Work instructions:
Print, exactly as they appear in the listing below, the lines from the line with "-1,1 +1,112 @@" to the line with "Preco de venda", with both end lines kept.

Data for the task:
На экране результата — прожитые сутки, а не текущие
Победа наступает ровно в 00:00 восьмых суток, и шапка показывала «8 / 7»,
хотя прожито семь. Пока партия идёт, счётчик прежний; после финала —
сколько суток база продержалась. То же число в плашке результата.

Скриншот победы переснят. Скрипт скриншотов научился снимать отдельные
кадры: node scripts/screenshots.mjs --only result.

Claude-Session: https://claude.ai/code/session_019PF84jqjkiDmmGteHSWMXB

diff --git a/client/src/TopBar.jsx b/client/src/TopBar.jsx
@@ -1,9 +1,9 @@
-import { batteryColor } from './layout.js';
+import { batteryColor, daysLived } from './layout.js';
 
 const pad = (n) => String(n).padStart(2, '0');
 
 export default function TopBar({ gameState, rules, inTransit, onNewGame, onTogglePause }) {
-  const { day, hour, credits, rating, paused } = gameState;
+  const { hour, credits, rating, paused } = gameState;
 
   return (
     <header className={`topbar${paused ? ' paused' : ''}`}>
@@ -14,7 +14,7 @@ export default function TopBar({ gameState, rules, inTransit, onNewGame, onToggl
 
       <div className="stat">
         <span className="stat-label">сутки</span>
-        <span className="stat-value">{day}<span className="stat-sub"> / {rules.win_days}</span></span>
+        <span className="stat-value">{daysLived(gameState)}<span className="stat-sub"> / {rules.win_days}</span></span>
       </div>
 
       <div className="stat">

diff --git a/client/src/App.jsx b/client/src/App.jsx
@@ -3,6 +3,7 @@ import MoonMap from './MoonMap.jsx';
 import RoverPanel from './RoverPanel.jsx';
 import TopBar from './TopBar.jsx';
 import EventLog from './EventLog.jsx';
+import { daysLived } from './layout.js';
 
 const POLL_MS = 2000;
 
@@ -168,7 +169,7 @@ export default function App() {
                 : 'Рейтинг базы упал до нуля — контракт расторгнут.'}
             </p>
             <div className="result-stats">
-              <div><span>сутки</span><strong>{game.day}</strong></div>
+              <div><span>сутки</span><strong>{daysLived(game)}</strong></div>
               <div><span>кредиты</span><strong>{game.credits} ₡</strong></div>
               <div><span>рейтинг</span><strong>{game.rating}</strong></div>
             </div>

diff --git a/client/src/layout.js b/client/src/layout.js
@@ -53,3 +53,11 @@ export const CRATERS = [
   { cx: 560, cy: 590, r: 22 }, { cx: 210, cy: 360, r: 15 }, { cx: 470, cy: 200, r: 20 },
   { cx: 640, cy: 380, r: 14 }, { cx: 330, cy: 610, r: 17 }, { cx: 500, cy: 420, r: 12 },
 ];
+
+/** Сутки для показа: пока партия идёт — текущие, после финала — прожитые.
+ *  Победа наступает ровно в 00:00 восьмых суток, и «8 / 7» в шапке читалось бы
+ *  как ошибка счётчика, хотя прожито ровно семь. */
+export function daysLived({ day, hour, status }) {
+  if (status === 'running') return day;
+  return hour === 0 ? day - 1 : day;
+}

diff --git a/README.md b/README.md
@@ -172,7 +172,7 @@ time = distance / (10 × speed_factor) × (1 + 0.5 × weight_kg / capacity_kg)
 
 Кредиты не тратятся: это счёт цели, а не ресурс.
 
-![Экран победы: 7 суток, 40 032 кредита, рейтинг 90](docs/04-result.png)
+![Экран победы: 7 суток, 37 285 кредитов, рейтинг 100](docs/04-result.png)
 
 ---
---
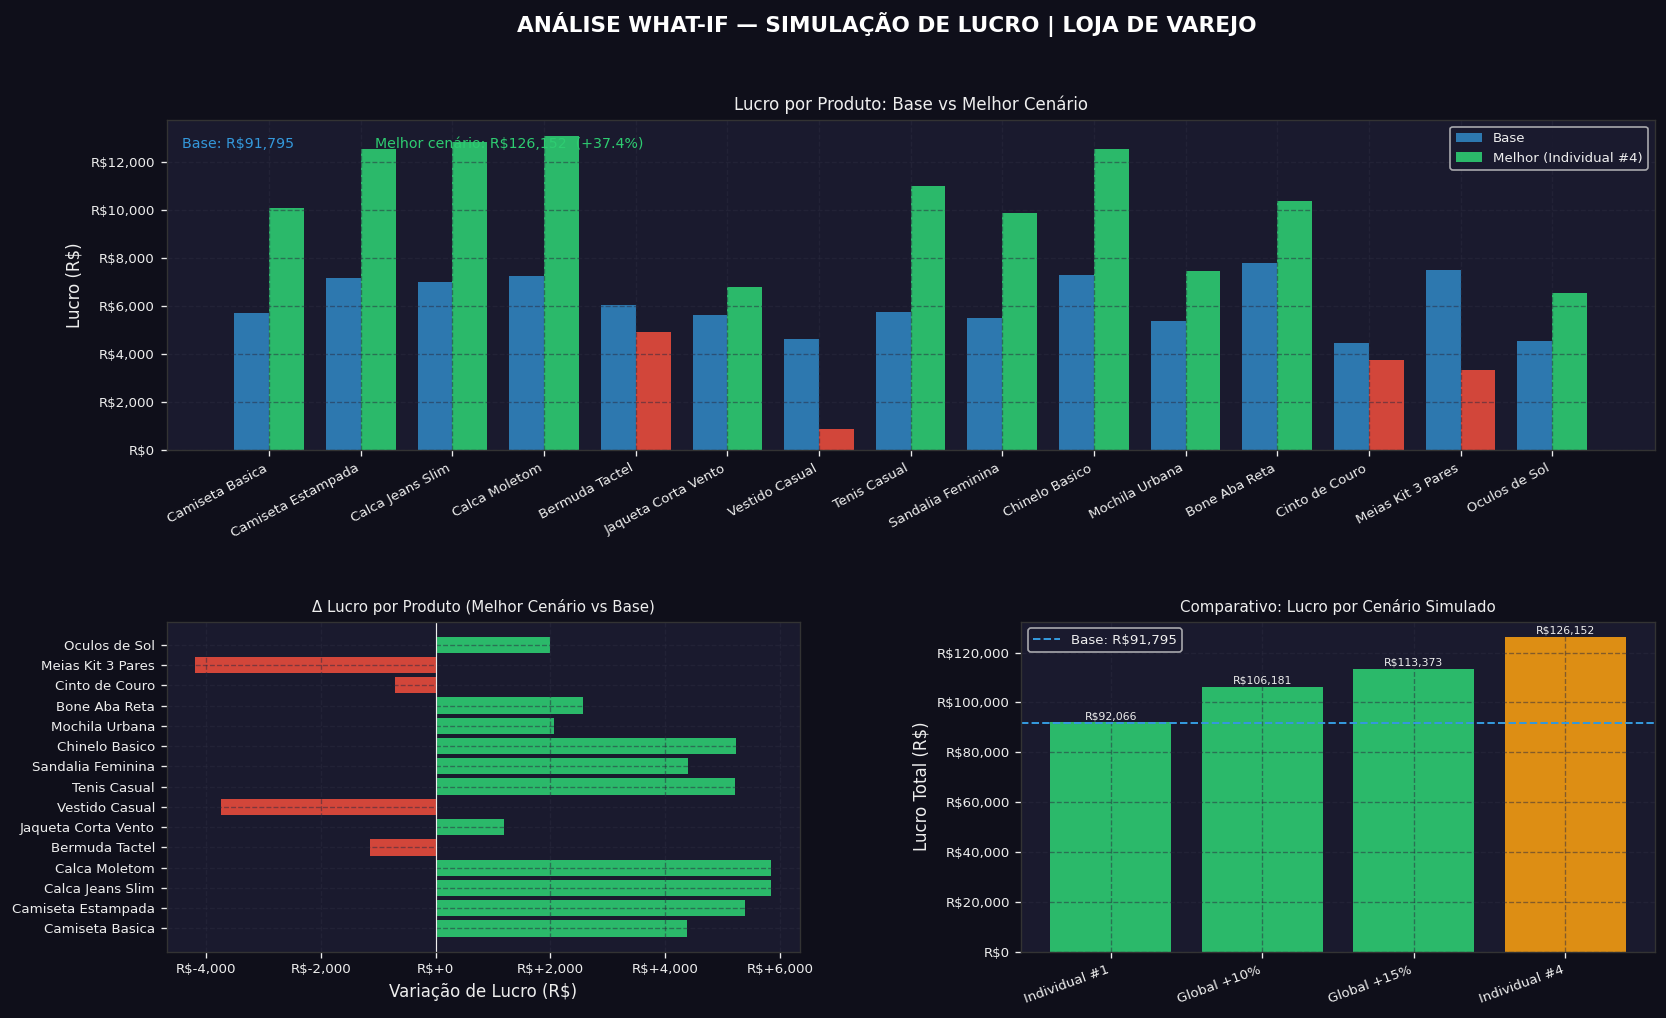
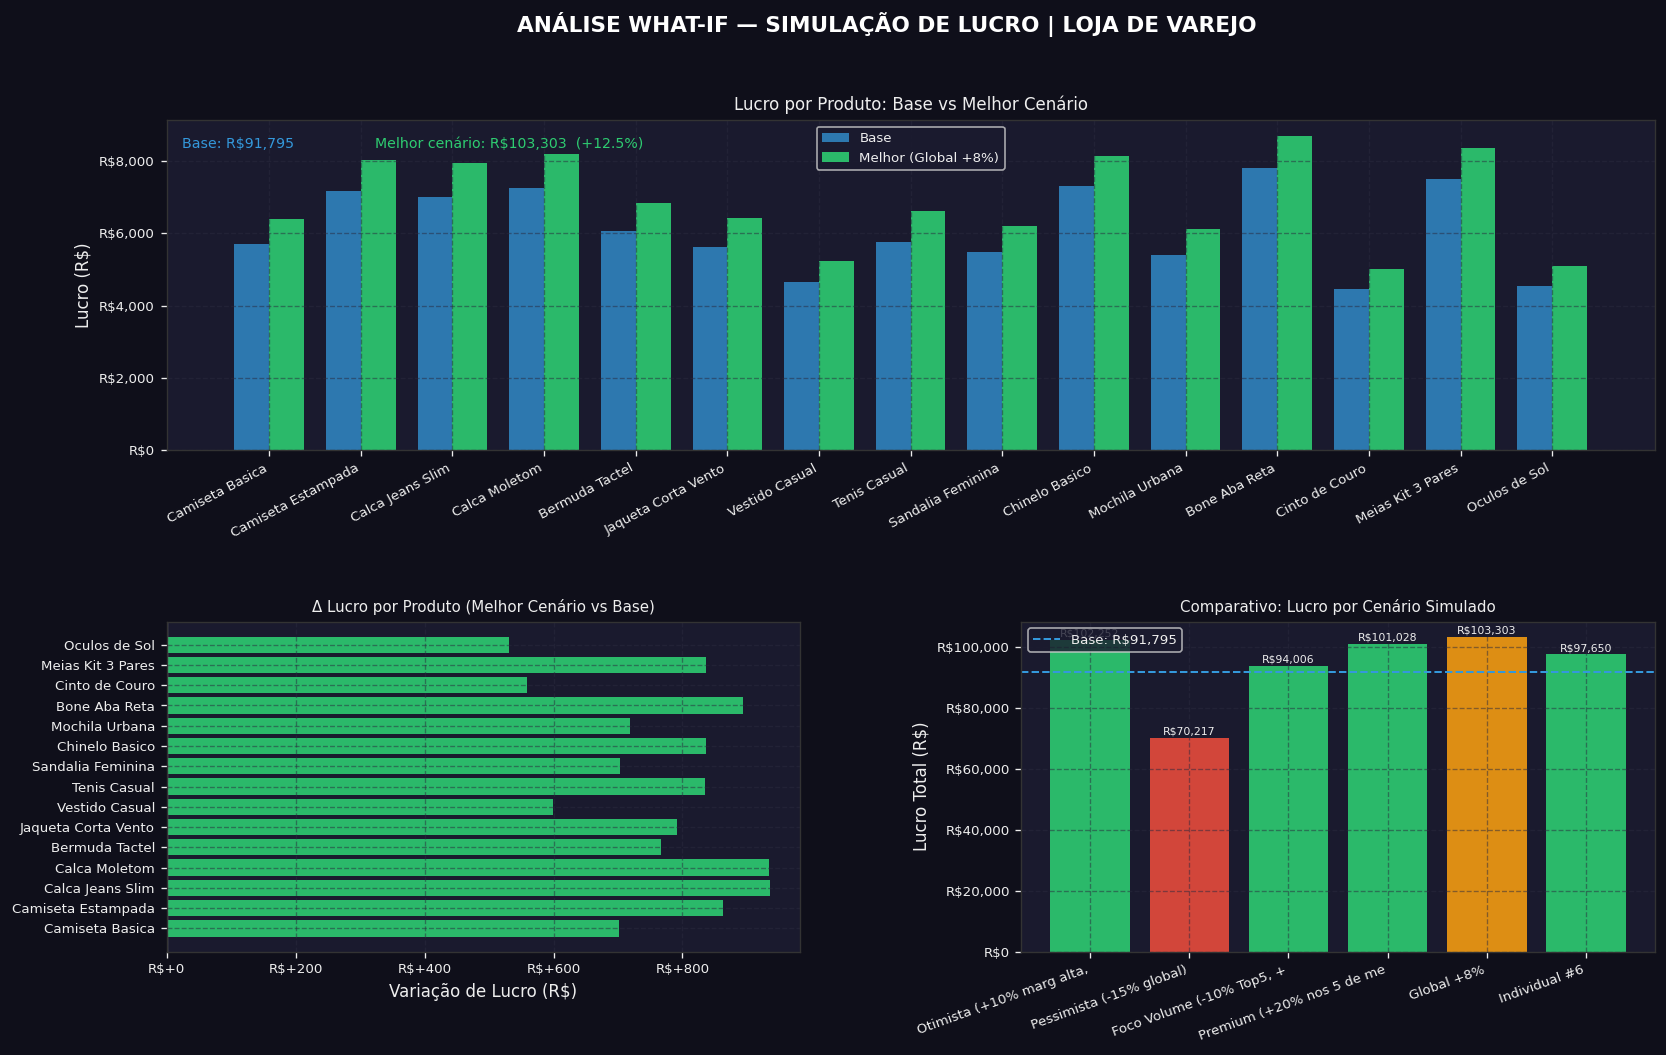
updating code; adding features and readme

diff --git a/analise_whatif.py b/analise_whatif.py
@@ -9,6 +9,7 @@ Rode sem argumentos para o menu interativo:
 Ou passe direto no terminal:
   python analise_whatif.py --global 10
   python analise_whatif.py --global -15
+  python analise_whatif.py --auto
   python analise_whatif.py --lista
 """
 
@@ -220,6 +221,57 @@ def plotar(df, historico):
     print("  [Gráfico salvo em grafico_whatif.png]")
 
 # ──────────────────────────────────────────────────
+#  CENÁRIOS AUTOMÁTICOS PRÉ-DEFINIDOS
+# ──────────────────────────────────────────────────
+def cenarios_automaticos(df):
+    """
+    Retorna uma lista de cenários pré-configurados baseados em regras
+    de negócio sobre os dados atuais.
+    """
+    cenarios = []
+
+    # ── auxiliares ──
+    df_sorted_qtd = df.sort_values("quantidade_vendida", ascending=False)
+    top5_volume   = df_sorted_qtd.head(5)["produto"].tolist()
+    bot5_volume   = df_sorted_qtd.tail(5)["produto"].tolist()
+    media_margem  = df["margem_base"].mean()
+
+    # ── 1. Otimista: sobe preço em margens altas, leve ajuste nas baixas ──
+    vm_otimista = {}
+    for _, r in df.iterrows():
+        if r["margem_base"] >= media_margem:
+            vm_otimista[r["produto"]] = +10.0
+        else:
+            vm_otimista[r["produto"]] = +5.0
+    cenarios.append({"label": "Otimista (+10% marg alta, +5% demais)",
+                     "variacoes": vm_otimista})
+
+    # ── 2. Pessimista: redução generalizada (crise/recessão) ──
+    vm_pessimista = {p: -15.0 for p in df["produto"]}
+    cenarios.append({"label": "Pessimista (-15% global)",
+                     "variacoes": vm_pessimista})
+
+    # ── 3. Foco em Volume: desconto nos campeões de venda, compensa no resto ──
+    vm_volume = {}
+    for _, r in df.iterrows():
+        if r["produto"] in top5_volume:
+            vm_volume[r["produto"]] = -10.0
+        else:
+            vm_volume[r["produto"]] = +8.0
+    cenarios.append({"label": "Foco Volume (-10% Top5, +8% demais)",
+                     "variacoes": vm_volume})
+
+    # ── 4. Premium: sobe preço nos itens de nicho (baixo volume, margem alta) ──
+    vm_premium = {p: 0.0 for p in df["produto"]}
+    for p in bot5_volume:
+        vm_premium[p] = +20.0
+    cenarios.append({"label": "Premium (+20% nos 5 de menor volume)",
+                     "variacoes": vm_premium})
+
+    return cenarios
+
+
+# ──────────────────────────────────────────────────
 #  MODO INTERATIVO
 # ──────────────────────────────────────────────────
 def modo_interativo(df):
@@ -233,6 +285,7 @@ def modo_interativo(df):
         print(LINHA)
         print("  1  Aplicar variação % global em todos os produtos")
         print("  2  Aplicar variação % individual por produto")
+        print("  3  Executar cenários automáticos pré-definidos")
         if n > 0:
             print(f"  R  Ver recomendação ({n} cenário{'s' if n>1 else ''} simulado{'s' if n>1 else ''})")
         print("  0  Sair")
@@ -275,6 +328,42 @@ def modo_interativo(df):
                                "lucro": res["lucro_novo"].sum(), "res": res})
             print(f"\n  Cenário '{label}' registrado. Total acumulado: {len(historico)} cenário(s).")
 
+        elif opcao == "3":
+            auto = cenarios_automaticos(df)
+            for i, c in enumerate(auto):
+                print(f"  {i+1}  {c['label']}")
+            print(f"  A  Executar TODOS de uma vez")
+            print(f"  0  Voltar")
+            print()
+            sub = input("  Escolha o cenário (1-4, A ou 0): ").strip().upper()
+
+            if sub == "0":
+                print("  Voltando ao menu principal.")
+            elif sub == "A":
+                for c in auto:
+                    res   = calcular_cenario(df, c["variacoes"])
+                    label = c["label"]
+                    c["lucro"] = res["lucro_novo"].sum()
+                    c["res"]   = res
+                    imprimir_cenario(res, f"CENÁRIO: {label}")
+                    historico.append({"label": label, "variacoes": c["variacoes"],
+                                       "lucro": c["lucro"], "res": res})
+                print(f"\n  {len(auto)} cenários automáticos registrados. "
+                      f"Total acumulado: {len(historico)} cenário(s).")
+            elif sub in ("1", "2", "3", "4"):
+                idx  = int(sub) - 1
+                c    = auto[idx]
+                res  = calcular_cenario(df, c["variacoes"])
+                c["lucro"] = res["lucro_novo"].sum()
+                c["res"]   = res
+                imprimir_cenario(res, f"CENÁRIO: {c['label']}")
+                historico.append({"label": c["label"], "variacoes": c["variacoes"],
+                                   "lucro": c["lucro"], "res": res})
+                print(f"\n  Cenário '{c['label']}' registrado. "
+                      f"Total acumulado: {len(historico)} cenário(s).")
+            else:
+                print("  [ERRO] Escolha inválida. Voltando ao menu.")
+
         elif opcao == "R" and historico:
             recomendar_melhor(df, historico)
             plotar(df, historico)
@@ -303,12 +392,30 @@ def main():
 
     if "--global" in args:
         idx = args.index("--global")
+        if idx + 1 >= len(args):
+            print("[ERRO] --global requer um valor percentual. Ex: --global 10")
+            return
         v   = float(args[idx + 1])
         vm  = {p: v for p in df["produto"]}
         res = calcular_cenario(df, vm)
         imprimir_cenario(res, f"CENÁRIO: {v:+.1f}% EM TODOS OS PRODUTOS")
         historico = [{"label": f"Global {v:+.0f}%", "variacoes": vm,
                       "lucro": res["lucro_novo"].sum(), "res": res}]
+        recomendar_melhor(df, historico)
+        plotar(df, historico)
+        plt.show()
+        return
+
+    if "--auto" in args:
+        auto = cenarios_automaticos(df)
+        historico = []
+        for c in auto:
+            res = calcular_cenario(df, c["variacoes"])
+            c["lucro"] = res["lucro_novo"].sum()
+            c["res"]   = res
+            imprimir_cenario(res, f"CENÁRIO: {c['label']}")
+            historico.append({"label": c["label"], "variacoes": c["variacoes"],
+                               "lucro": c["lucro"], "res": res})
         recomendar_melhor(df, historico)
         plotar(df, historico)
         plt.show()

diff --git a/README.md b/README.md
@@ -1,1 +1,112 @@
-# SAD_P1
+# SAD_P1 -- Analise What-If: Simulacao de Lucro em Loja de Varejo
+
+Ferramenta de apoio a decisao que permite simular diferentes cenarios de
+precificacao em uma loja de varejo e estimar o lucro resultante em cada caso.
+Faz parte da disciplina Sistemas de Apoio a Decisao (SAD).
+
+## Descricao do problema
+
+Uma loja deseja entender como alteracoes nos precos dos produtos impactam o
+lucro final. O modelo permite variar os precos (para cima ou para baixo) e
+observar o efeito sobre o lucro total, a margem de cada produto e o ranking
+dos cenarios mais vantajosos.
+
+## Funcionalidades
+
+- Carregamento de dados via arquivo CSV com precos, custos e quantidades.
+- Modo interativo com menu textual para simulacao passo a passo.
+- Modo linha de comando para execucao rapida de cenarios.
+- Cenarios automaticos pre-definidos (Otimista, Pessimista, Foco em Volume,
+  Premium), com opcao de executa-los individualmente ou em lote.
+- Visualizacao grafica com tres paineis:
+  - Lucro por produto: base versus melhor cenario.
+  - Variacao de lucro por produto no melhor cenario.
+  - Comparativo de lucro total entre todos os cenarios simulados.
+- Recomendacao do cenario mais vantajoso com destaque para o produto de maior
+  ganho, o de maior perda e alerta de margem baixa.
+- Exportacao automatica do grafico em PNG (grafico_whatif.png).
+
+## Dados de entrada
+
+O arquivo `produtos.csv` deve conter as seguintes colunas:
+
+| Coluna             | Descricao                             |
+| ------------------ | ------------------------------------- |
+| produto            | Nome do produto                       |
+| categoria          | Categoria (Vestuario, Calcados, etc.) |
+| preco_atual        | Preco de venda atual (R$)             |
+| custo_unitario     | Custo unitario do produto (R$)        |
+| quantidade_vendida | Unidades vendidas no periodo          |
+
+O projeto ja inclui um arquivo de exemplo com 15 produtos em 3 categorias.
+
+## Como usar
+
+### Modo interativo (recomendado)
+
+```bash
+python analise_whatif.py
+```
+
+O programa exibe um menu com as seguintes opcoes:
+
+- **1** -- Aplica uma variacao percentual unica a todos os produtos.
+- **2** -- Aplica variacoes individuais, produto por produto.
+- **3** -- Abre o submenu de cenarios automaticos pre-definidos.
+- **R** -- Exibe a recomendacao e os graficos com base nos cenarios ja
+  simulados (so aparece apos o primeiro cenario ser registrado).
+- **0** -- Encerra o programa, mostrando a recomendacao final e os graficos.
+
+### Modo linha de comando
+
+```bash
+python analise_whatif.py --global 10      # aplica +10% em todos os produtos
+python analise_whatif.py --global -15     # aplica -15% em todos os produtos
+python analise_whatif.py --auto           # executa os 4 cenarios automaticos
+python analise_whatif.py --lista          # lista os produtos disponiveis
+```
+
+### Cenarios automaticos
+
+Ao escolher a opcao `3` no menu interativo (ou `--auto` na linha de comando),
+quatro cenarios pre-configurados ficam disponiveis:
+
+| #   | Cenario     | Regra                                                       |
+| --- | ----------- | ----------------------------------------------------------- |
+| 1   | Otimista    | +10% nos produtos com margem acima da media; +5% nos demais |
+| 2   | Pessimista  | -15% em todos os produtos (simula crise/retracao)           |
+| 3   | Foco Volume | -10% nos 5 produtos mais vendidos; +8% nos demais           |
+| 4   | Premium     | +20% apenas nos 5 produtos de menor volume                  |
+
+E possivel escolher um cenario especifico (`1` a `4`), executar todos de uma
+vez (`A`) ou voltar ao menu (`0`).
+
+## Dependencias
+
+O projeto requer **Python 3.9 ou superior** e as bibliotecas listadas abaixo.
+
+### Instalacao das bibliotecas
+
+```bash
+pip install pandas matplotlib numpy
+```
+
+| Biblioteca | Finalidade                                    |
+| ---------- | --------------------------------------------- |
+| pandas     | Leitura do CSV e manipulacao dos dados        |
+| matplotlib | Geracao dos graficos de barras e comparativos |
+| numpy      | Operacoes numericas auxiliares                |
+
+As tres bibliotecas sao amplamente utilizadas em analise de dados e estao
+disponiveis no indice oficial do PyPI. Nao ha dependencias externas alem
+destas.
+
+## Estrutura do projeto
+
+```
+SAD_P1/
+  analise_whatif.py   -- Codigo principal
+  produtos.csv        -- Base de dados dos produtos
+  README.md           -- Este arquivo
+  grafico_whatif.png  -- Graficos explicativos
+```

Result for this task:
@@ -1,1 +1,112 @@
-# SAD_P1
+# SAD_P1 -- Analise What-If: Simulacao de Lucro em Loja de Varejo
+
+Ferramenta de apoio a decisao que permite simular diferentes cenarios de
+precificacao em uma loja de varejo e estimar o lucro resultante em cada caso.
+Faz parte da disciplina Sistemas de Apoio a Decisao (SAD).
+
+## Descricao do problema
+
+Uma loja deseja entender como alteracoes nos precos dos produtos impactam o
+lucro final. O modelo permite variar os precos (para cima ou para baixo) e
+observar o efeito sobre o lucro total, a margem de cada produto e o ranking
+dos cenarios mais vantajosos.
+
+## Funcionalidades
+
+- Carregamento de dados via arquivo CSV com precos, custos e quantidades.
+- Modo interativo com menu textual para simulacao passo a passo.
+- Modo linha de comando para execucao rapida de cenarios.
+- Cenarios automaticos pre-definidos (Otimista, Pessimista, Foco em Volume,
+  Premium), com opcao de executa-los individualmente ou em lote.
+- Visualizacao grafica com tres paineis:
+  - Lucro por produto: base versus melhor cenario.
+  - Variacao de lucro por produto no melhor cenario.
+  - Comparativo de lucro total entre todos os cenarios simulados.
+- Recomendacao do cenario mais vantajoso com destaque para o produto de maior
+  ganho, o de maior perda e alerta de margem baixa.
+- Exportacao automatica do grafico em PNG (grafico_whatif.png).
+
+## Dados de entrada
+
+O arquivo `produtos.csv` deve conter as seguintes colunas:
+
+| Coluna             | Descricao                             |
+| ------------------ | ------------------------------------- |
+| produto            | Nome do produto                       |
+| categoria          | Categoria (Vestuario, Calcados, etc.) |
+| preco_atual        | Preco de venda atual (R$)             |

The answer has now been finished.